During 27-28 April 2012, CIMMYT’s Socioeconomics Program organized a formulation meeting in Addis Ababa, Ethiopia for its Technology Adoption and Intensification Pathways project. More than 35 participants from five African countries attended the meeting. The group included economists, agronomists, and breeders, drawn from CIMMYT; the Australian Center for International Agricultural Research (ACIAR); the International Food Policy Research Institute (IFPRI); the International Livestock Research Institute (ILRI); national agricultural research institutions; the University of Queensland, Australia; the Norwegian University of Life Sciences (UMB); and universities from member countries of the Sustainable Intensification of Maize-Legume Cropping Systems for Food Security in Eastern and Southern Africa (SIMLESA) project. The objectives of the meeting were to discuss the project proposal with stakeholders, reflect on the in-house review comments by ACIAR, and develop the full proposal by developing a clear impact pathway. The four-year project is expected to develop actionable strategies and policy options for technology targeting and facilitating the adoption of integrated interventions.
The director of the Australian International Food Security Centre (AIFSC), Mellissa Wood, gave a keynote address on “New opportunities for enhancing food security in Africa”. She noted that food security remains an ongoing challenge in Africa, to which Australia is well placed to contribute thanks to its agricultural research expertise. The Australian Government has therefore renewed its focus on food security through rural development initiatives and the establishment of AIFSC. She pointed out that AIFSC’s mission is to accelerate demand-driven research, delivery and adoption of innovations to improve food security, by bridging the gap through agricultural research; understanding the requirements of smallholder production systems; understanding constraints to adoption of research outputs; and devising new modalities to overcome such constraints.
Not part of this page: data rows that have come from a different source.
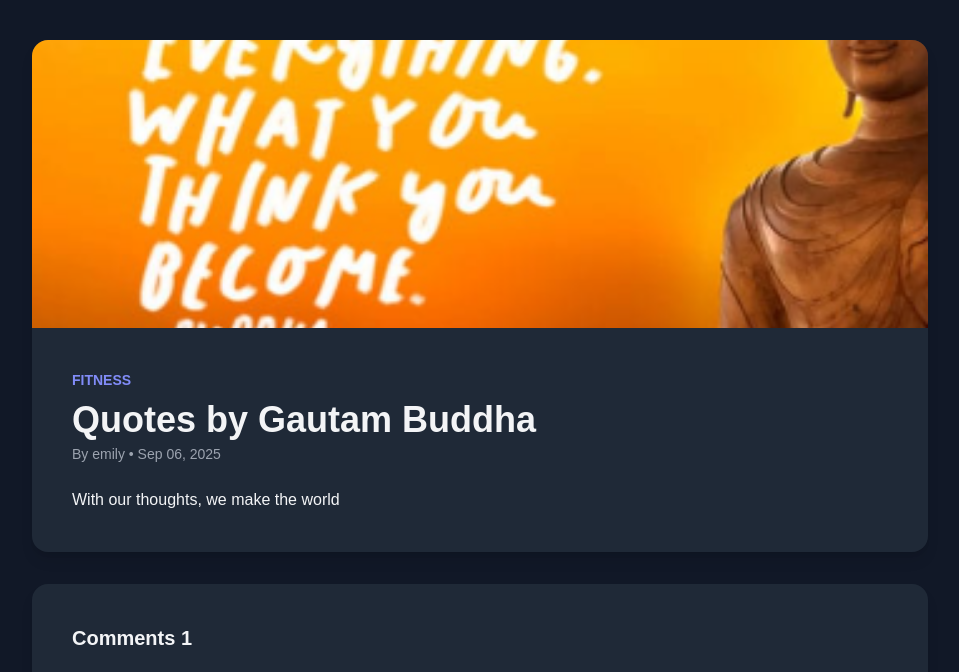
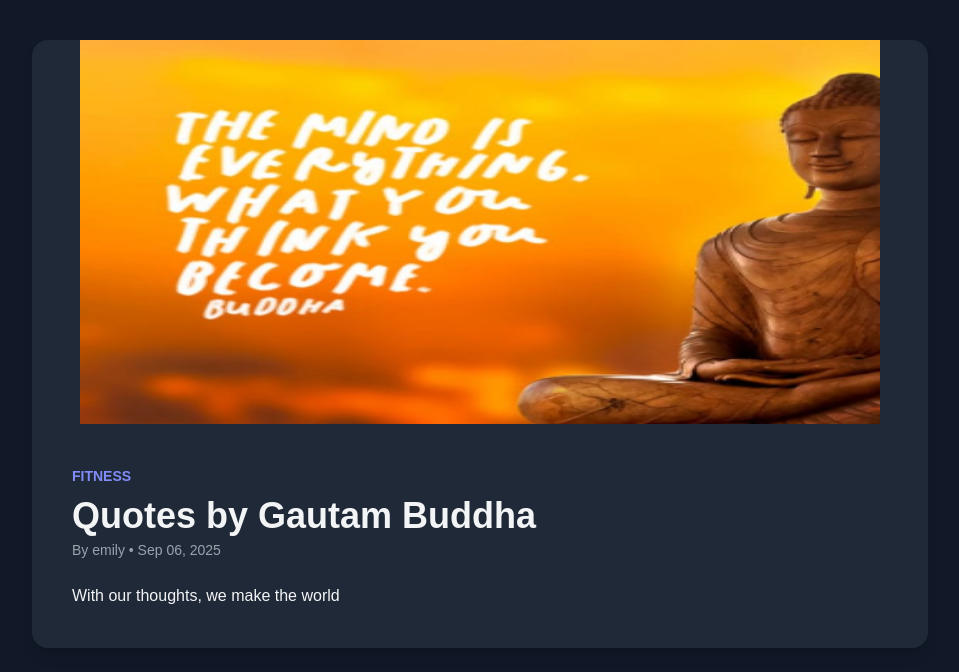
Before and after one commit to Sumnayak-Dev007/BlogSite, a Django app: a page that uses templates/base.html in a window 1280 px wide. Shown: the part 64-736 px from the top of the page, without its empty margins (160-1119 px from the left). Run offline with Django 5.2, Linux system fonts and the light colour scheme; a user stored in the database is signed in; data comes from the database, SQL or seed files in the repository; both versions use the stored data as it was after the commit; some libraries are stand-ins or nearby versions.

Commit message:
social medias

```diff
--- a/templates/base.html
+++ b/templates/base.html
@@ -150,19 +150,19 @@
       <div class="flex flex-col md:flex-row justify-center md:justify-start md:space-x-12 mb-6">
         <!-- Social Links -->
         <div class="flex space-x-6">
-          <a href="#" class="flex items-center space-x-2 hover:text-pink-500 transition">
+          <a href="/" class="flex items-center space-x-2 hover:text-pink-500 transition">
             <i class="fab fa-instagram"></i><span class="hidden sm:inline">Instagram</span>
           </a>
-          <a href="#" class="flex items-center space-x-2 hover:text-red-500 transition">
+          <a href="/" class="flex items-center space-x-2 hover:text-red-500 transition">
             <i class="fab fa-pinterest"></i><span class="hidden sm:inline">Pinterest</span>
           </a>
-          <a href="#" class="flex items-center space-x-2 hover:text-blue-600 transition">
+          <a href="/" class="flex items-center space-x-2 hover:text-blue-600 transition">
             <i class="fab fa-facebook"></i><span class="hidden sm:inline">Facebook</span>
           </a>
-          <a href="#" class="flex items-center space-x-2 hover:text-gray-400 transition">
+          <a href="https://x.com/SumanNayak__" class="flex items-center space-x-2 hover:text-gray-400 transition">
             <i class="fab fa-x-twitter"></i><span class="hidden sm:inline">Twitter</span>
           </a>
-          <a href="#" class="flex items-center space-x-2 hover:text-red-600 transition">
+          <a href="/" class="flex items-center space-x-2 hover:text-red-600 transition">
             <i class="fab fa-youtube"></i><span class="hidden sm:inline">Youtube</span>
           </a>
         </div>
--- a/templates/blog.html
+++ b/templates/blog.html
@@ -11,7 +11,9 @@
 
     <!-- Post Image -->
     {% if post.blog_image %}
-    <img src="{{ post.blog_image.url }}" alt="{{ post.title }}" class="w-full h-72 object-cover">
+    <div class="w-full max-h-96 overflow-hidden flex justify-center items-center">
+    <img src="{{ post.blog_image.url }}" alt="{{ post.title }}" class="w-[800px] h-96">
+    </div>
     {% endif %}
 
     <!-- Post Content -->
--- a/templates/catview.html
+++ b/templates/catview.html
@@ -26,7 +26,7 @@
               <a href="{% url 'blog_view' c.category.slug c.slug %}" class="hover:text-blue-500"><i class="fas fa-folder"></i> View</a>
               <span><i class="fas fa-comment"></i> Comments</span>
             </div>
-            <a href="#" class="text-blue-600 dark:text-blue-400 hover:underline">Read More <i
+            <a href="{% url 'blog_view' c.category.slug c.slug %}" class="text-blue-600 dark:text-blue-400 hover:underline">Read More <i
                 class="fas fa-arrow-right ml-2"></i></a>
           </div>
         </div>
--- a/templates/dashboard.html
+++ b/templates/dashboard.html
@@ -5,7 +5,7 @@
 
 
 <section class="py-10 bg-gray-900 text-gray-100">
-  <div class="max-w-3xl mx-auto px-4"> <!-- Reduced width from 6xl to 3xl -->
+  <div class="max-w-2xl mx-auto px-4"> <!-- Reduced width from 6xl to 3xl -->
 
     <!-- Profile Header -->
     <div class="bg-gray-800 rounded-xl p-6 shadow-lg flex flex-col md:flex-row items-center md:items-start md:space-x-6 relative">
@@ -22,9 +22,9 @@
 
       <!-- Edit Button (only if logged in user owns this profile) -->
       {% if request.user == profile.author %}
-      <div class="absolute top-4 right-4">
+      <div class="absolute top-4 right-2">
         <a href="{% url 'profile_edit' %}"
-           class="px-4 py-2 text-sm font-medium bg-indigo-600 hover:bg-indigo-700 text-white rounded-lg shadow transition">
+           class="px-2 py-1 text-sm font-medium bg-indigo-600 hover:bg-indigo-700 text-white rounded-lg shadow transition">
           Edit Profile
         </a>
       </div>
```
Also changed, not shown: db.sqlite3, media/pfp/20250906223614_ExjQud6RQAqx0e2D2atIBQ.webp (added), media/pfp/20250906223643_IMG_20250707_190239_11zon.png (added).
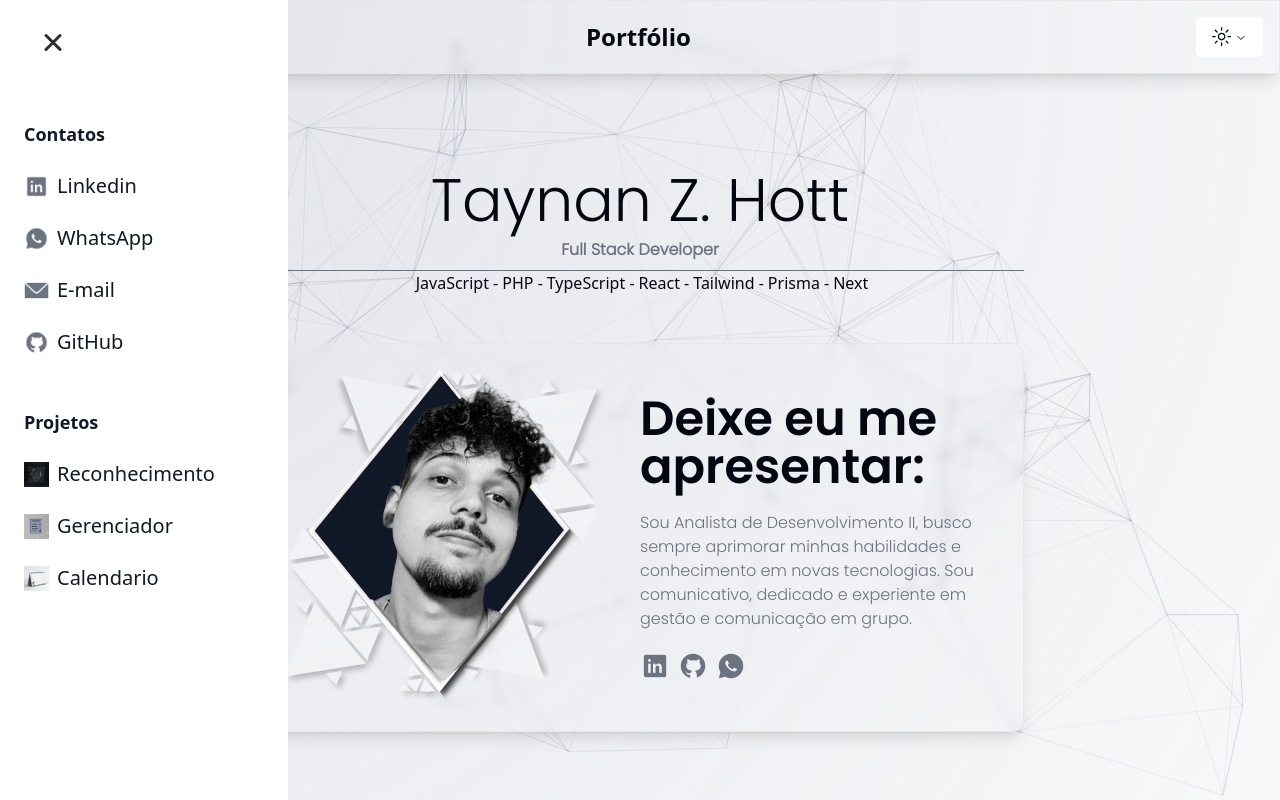
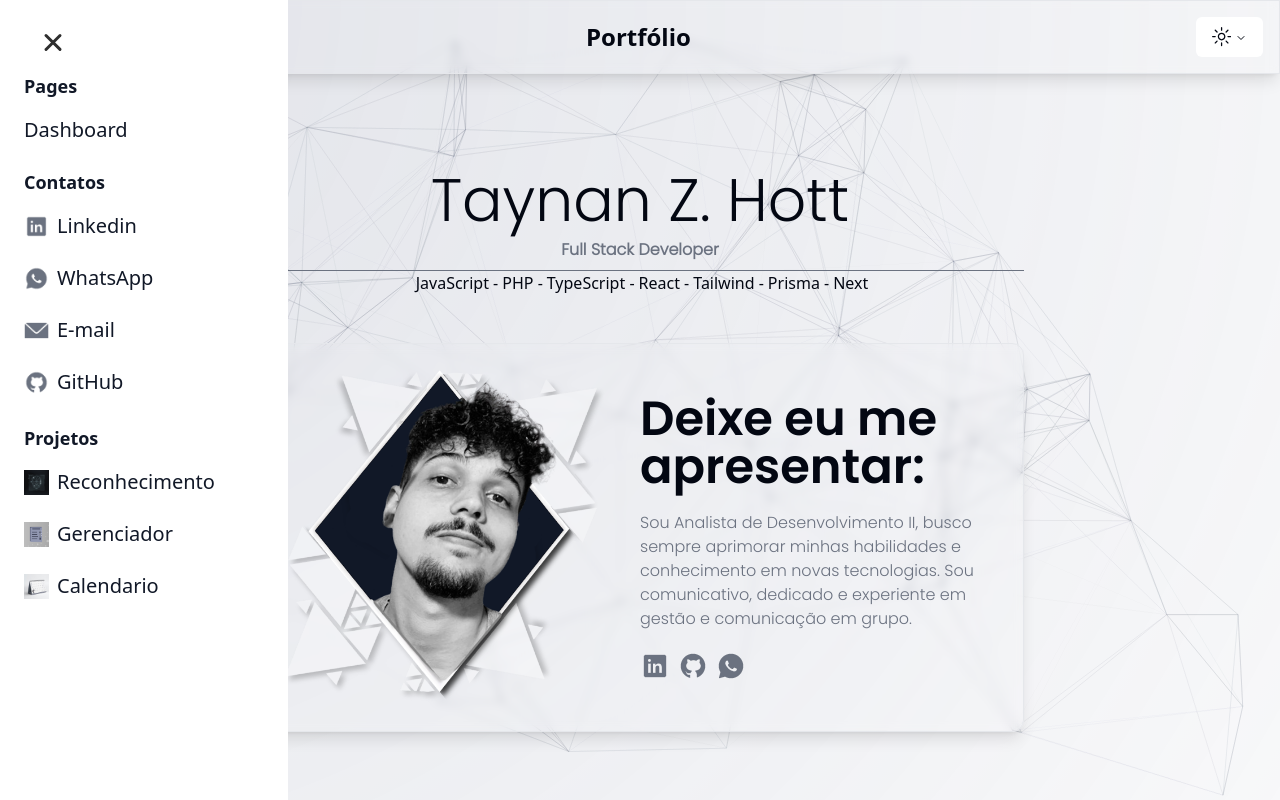
Before and after one commit to taynanhott/portfolio, a Next.js app: page /home in a window 1280 px wide. Both pictures are taken after a click on the button 54 px from the left and 42 px from the top of the page. Shown: the top 800 px of the page. Built offline with nearby package versions, Linux system fonts and the light colour scheme.

Commit message:
add dashboard option in menutoggle

```diff
--- a/src/components/Resources/MenuToggle/button.tsx
+++ b/src/components/Resources/MenuToggle/button.tsx
@@ -3,7 +3,7 @@
 import { useDimensions } from "@/components/use-dimensions";
 import { motion, sync, useCycle } from "framer-motion";
 import { useRef, useState } from "react";
-import { MenuToggle, Navigation } from "./menutoggle";
+import { ListToggle, Navigation } from "./menutoggle";
 
 const sidebar = {
   open: (height = 1000) => ({
@@ -39,7 +39,7 @@ function Menu({ toggle }) {
   );
 }
 
-export default function Example() {
+export default function MenuToggle() {
   const [isOpen, toggleOpen] = useCycle(false, true);
   const containerRef = useRef(null);
   const { height } = useDimensions(containerRef);
@@ -53,7 +53,7 @@ export default function Example() {
       className={isOpen ? "fixed top-0 left-0 h-screen bottom-0 w-80 z-30" : "absolute top-0 left-0 h-0 bottom-0 w-80 z-30"}
     >
       <Menu toggle={isOpen} />
-      <MenuToggle toggle={() => toggleOpen()} />
+      <ListToggle toggle={() => toggleOpen()} />
     </motion.nav>
   );
 };
--- a/src/components/Resources/MenuToggle/menutoggle.tsx
+++ b/src/components/Resources/MenuToggle/menutoggle.tsx
@@ -1,6 +1,7 @@
 import * as React from "react";
 import { motion } from "framer-motion";
 import Image from 'next/image';
+import Link from "next/link";
 
 const Path = props => (
     <motion.path
@@ -12,7 +13,7 @@ const Path = props => (
     />
 );
 
-export const MenuToggle = ({ toggle }) => (
+export const ListToggle = ({ toggle }) => (
     <button onClick={toggle} className="absolute outline-none border-none cursor-pointer top-[17px] left-[29px] w-[50px] h-[50px] rounded-[50%] bg-white pl-[0.90rem] pt-[0.325rem]">
         <svg width="23" height="23" viewBox="0 0 23 23">
             <Path
@@ -64,6 +65,14 @@ interface Props {
         icon?: string
     }
 }
+
+const pages = [
+    {
+        index: 0,
+        name: 'Dashboard',
+        href: 'https://taynan.dev/home'
+    },
+];
 
 const components = [
     {
@@ -150,20 +159,30 @@ const variantes = {
 
 export const Navigation = () => (
     <>
-        <motion.ul className="top-24 w-56 p-6 mb-5 absolute" variants={variantes}>
+        <motion.ul className="top-12 w-56 p-6 mb-2 absolute" variants={variantes}>
             <motion.li
                 variants={variants}
-                className="flex items-center text-lg font-bold mb-6 text-gray-900"
+                className="flex items-center text-lg font-bold mb-4 text-gray-900"
+            >Pages</motion.li>
+            {pages.map(page => (
+                <MenuItem components={page} key={page.index} />
+            ))}
+        </motion.ul>
+
+        <motion.ul className="top-36 w-56 p-6 mb-2 absolute" variants={variantes}>
+            <motion.li
+                variants={variants}
+                className="flex items-center text-lg font-bold mb-4 text-gray-900"
             >Contatos</motion.li>
             {components.map(component => (
                 <MenuItem components={component} key={component.index} />
             ))}
         </motion.ul>
 
-        <motion.ul className="top-96 w-56 p-6 mb-5 absolute" variants={variantes}>
+        <motion.ul className="top-[25rem] w-56 p-6 mb-2 absolute" variants={variantes}>
             <motion.li
                 variants={variants}
-                className="flex items-center text-lg font-bold mb-6 text-gray-900"
+                className="flex items-center text-lg font-bold mb-4 text-gray-900"
             >Projetos</motion.li>
             {project.map(project => (
                 <MenuItem components={project} key={project.index} />
```
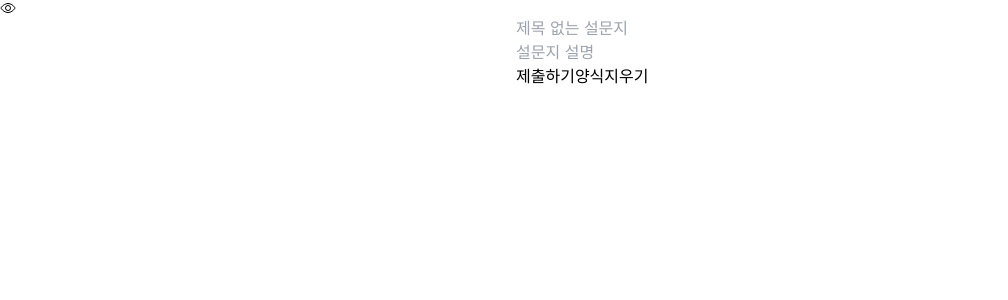
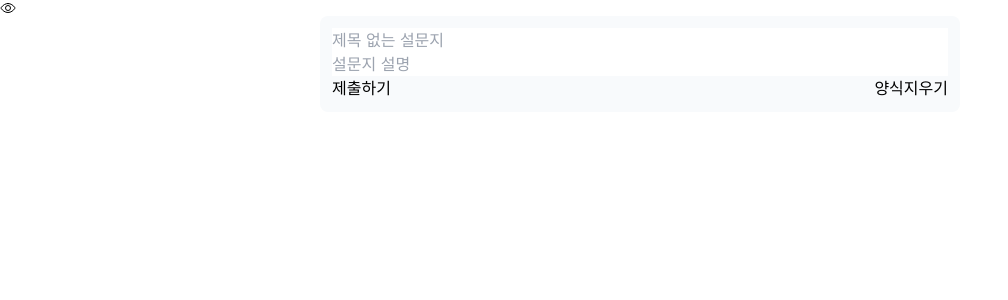
Before and after one commit to jooheekim0713/google-form, a React (Create React App) app: page / in a window 1280 px wide. Shown: the top 300 px of the page, without its empty margins (0-1008 px from the left). Built offline with nearby package versions, Linux system fonts and the light colour scheme.

Commit message:
[ STYLE ] : Form CSS 수정

```diff
--- a/src/pages/Form.tsx
+++ b/src/pages/Form.tsx
@@ -34,10 +34,11 @@ export default function Form() {
   };
 
   return (
-    <div className="flex flex-col items-center">
+    <div className="flex flex-col items-center bg-white">
+      <div className="w-5/6 md:w-4/6 lg:w-1/2 min-w-min rounded-lg p-3 bg-slate-50">
         <form onSubmit={handleSubmit}>
           <input
-          className="block"
+            className="block w-full"
             type="text"
             name="title"
             value={survey.title}
@@ -45,7 +46,7 @@ export default function Form() {
             placeholder="제목 없는 설문지"
           />
           <input
-          className="block"
+            className="block w-full"
             type="text"
             name="description"
             value={survey.description}
@@ -53,9 +54,12 @@ export default function Form() {
             placeholder="설문지 설명"
           />
 
+          <div className="flex justify-between">
             <button>제출하기</button>
             <button onClick={resetForm}>양식지우기</button>
+          </div>
         </form>
+      </div>
     </div>
   );
 }
```
Lines whose indentation alone changed are shown as unchanged.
The meeting also benefited from key presentations by CIMMYT, partner institutions, and universities on key topics; break-out group discussions; and a brainstorming session. The new project has four main objectives: (1) panel data collection in sentinel villages and understanding of barriers to technology adoption; (2) risk analysis and adaptation options to manage climate risk and variability; (3) impact assessment and analysis of household intensification pathways; and (4) capacity building in gender-disaggregated agricultural policy analysis and communication of results.